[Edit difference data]
::::

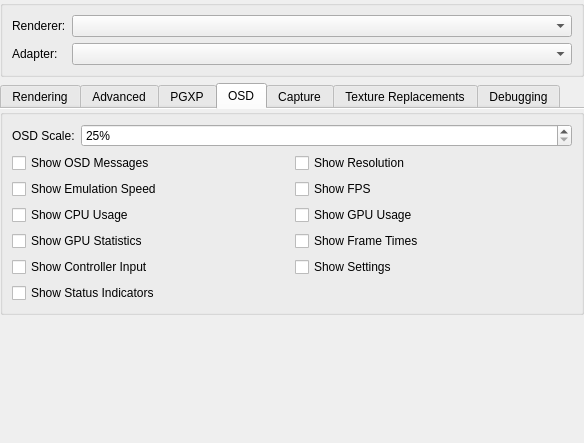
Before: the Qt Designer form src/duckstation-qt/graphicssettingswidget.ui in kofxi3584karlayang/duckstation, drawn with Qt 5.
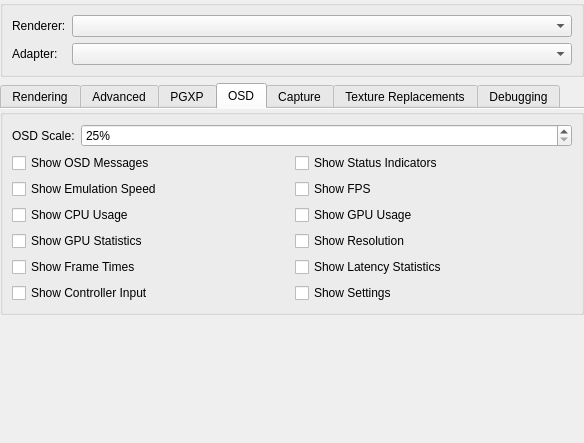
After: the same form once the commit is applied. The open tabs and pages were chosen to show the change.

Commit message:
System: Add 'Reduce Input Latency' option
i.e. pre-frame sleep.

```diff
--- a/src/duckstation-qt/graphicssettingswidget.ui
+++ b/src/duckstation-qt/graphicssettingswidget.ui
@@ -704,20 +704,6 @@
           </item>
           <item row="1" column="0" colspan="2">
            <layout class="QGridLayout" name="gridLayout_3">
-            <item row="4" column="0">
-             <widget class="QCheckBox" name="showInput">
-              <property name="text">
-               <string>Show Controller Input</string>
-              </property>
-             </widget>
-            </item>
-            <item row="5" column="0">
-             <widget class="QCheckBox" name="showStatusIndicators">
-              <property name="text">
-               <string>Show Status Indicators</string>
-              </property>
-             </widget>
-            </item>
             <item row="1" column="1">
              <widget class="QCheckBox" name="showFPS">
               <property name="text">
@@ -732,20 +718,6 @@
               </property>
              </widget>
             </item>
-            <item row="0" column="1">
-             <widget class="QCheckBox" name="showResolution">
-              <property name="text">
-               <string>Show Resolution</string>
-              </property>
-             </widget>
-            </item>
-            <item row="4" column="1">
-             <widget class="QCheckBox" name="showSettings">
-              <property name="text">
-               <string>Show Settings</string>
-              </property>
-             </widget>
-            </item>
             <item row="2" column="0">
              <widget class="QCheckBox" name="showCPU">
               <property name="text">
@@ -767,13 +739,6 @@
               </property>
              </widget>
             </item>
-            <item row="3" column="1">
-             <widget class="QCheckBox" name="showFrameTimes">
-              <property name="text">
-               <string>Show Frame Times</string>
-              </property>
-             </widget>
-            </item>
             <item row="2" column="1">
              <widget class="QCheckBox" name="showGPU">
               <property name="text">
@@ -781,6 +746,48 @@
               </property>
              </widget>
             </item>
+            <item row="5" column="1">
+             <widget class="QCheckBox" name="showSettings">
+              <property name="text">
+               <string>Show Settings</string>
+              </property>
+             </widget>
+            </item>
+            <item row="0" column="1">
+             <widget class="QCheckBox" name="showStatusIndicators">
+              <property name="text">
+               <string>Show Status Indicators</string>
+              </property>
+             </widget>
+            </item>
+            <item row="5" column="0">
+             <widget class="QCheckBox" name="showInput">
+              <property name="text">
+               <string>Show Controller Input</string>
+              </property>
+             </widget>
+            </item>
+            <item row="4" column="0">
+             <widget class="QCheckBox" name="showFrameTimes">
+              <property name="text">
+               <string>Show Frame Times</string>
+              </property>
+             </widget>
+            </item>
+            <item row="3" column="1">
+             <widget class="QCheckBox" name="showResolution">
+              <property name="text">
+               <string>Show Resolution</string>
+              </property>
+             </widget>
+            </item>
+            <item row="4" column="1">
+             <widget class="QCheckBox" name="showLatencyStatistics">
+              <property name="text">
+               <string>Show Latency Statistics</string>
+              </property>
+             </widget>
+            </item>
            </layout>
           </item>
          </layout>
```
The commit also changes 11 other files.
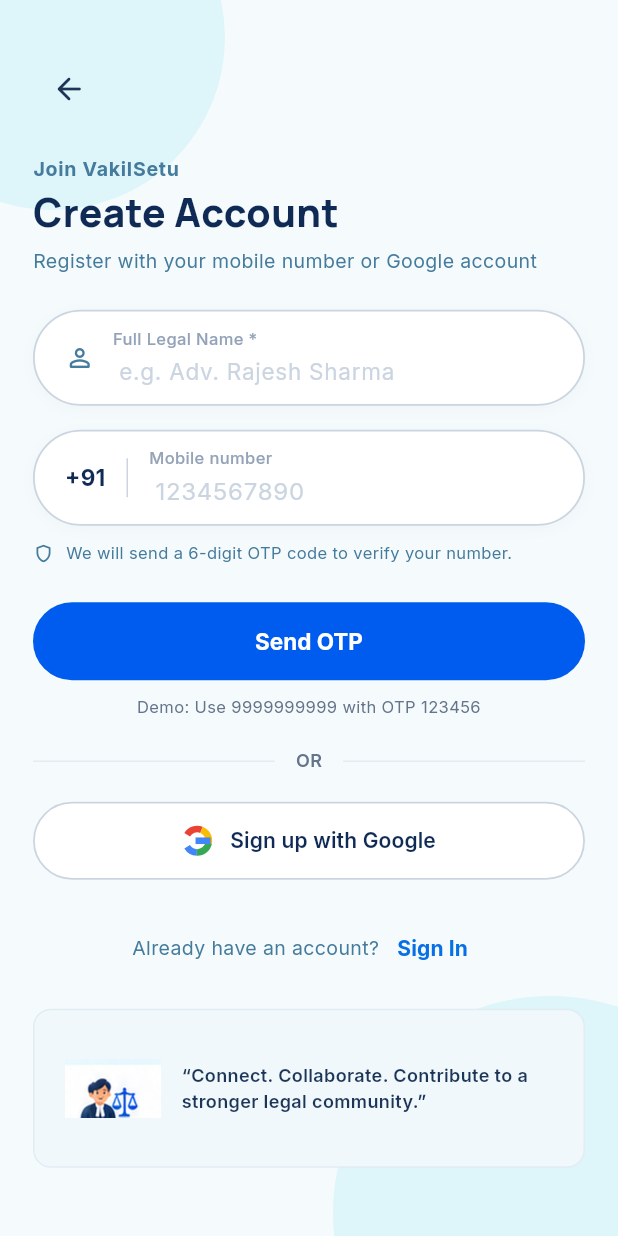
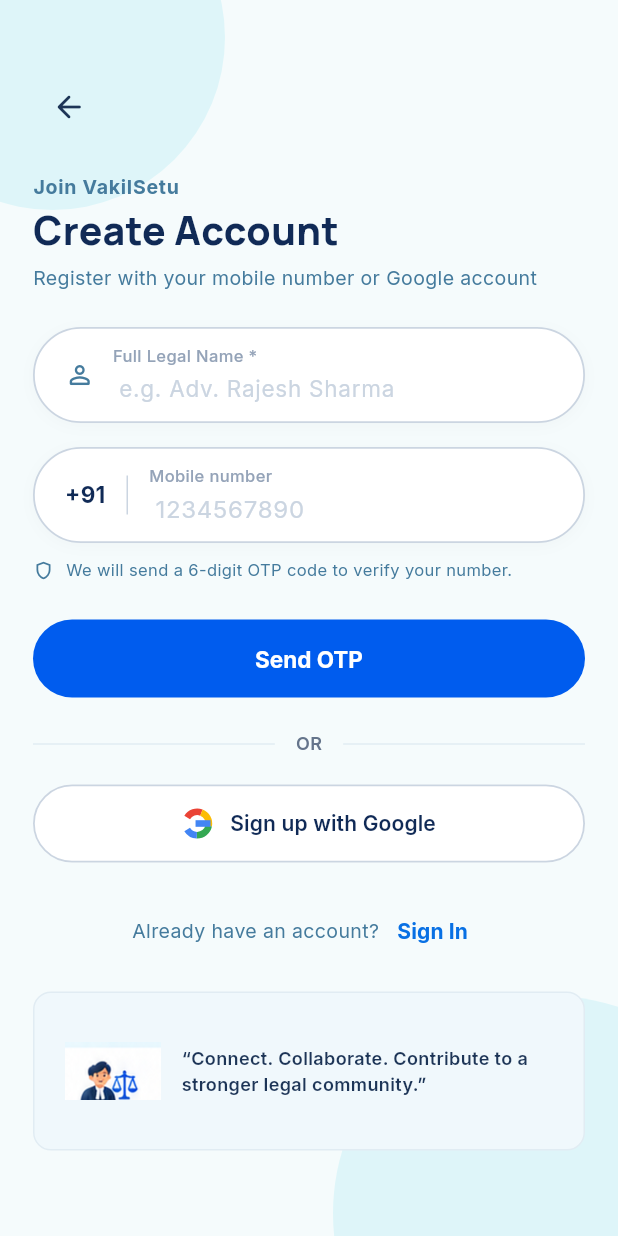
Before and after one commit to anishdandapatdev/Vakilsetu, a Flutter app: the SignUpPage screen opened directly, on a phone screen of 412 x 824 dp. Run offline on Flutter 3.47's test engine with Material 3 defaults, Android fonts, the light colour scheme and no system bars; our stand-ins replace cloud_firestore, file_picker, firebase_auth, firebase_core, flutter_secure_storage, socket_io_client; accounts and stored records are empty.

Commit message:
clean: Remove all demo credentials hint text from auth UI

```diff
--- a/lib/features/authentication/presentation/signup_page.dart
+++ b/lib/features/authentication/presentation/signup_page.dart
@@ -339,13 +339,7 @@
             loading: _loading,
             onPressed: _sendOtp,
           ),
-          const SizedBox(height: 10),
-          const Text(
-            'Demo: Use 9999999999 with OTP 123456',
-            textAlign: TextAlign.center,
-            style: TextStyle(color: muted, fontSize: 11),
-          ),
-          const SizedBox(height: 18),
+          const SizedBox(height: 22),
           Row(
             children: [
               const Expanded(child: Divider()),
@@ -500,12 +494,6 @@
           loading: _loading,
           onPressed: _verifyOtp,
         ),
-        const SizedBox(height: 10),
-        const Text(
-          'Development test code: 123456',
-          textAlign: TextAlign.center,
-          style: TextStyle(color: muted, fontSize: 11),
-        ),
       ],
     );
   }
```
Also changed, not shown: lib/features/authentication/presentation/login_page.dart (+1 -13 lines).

::::

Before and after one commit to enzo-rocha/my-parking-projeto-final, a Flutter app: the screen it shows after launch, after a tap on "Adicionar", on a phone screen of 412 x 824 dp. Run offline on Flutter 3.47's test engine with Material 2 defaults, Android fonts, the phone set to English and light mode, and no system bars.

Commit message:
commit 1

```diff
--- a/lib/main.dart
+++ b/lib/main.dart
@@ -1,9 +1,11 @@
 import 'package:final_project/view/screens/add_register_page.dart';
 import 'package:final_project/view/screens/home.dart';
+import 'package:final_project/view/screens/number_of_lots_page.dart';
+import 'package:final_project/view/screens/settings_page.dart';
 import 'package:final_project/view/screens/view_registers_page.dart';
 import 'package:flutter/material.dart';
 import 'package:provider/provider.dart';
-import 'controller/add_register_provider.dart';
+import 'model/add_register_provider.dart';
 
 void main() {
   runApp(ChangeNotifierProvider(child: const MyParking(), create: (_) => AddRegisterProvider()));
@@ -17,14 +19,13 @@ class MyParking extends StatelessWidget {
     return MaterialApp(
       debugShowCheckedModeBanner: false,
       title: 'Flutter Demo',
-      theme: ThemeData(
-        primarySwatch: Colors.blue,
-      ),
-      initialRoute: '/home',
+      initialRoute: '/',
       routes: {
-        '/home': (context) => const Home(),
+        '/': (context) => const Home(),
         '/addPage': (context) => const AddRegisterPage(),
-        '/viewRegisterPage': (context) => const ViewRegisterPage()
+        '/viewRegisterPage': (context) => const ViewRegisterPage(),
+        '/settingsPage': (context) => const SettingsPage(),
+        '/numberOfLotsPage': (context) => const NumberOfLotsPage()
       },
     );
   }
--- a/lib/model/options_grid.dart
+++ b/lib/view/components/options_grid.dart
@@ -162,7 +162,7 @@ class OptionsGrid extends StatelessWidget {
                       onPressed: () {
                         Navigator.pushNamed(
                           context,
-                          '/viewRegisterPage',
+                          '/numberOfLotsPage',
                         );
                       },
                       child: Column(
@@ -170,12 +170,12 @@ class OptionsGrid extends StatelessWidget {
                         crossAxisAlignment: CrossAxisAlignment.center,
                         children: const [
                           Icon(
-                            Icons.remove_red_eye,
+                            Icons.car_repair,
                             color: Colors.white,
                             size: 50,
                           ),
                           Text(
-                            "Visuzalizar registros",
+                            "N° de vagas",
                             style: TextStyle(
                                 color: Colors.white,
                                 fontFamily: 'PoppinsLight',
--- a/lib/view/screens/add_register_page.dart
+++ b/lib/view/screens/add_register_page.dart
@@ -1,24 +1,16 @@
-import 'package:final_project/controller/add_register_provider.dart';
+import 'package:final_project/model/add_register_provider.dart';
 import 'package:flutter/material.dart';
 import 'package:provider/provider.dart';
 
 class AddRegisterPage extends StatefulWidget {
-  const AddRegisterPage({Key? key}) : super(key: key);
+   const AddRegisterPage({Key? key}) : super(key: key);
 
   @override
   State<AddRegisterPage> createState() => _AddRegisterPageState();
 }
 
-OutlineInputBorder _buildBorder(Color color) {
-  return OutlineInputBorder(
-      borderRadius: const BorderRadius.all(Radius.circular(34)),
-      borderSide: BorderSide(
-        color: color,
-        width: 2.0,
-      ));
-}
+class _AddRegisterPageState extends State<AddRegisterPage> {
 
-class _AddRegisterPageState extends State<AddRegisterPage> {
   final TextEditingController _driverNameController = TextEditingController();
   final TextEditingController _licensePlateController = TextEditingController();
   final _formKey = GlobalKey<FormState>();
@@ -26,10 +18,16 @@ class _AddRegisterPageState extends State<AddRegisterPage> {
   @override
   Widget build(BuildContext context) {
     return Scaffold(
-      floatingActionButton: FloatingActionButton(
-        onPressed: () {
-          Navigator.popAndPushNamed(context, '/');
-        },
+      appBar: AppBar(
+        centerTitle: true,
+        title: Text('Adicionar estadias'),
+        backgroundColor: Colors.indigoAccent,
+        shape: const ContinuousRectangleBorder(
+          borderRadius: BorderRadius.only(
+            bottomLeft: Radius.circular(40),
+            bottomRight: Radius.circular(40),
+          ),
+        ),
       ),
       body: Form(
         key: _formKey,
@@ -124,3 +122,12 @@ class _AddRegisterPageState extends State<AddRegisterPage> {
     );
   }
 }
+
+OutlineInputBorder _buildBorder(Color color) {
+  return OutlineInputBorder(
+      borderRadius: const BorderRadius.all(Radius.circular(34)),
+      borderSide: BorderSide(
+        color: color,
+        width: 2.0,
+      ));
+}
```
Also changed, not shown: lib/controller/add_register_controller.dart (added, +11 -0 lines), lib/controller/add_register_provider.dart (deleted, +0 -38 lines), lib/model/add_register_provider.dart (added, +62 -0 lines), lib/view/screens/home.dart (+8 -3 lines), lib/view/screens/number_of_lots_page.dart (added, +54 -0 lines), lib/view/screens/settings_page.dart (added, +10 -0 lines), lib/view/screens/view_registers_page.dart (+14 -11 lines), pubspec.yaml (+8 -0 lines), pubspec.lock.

::::

TASK TO CARRY OUT → Whenever a line in the data above contains the word "main", include it in the tally, and report only the final number.

YOUR SOLUTION → 3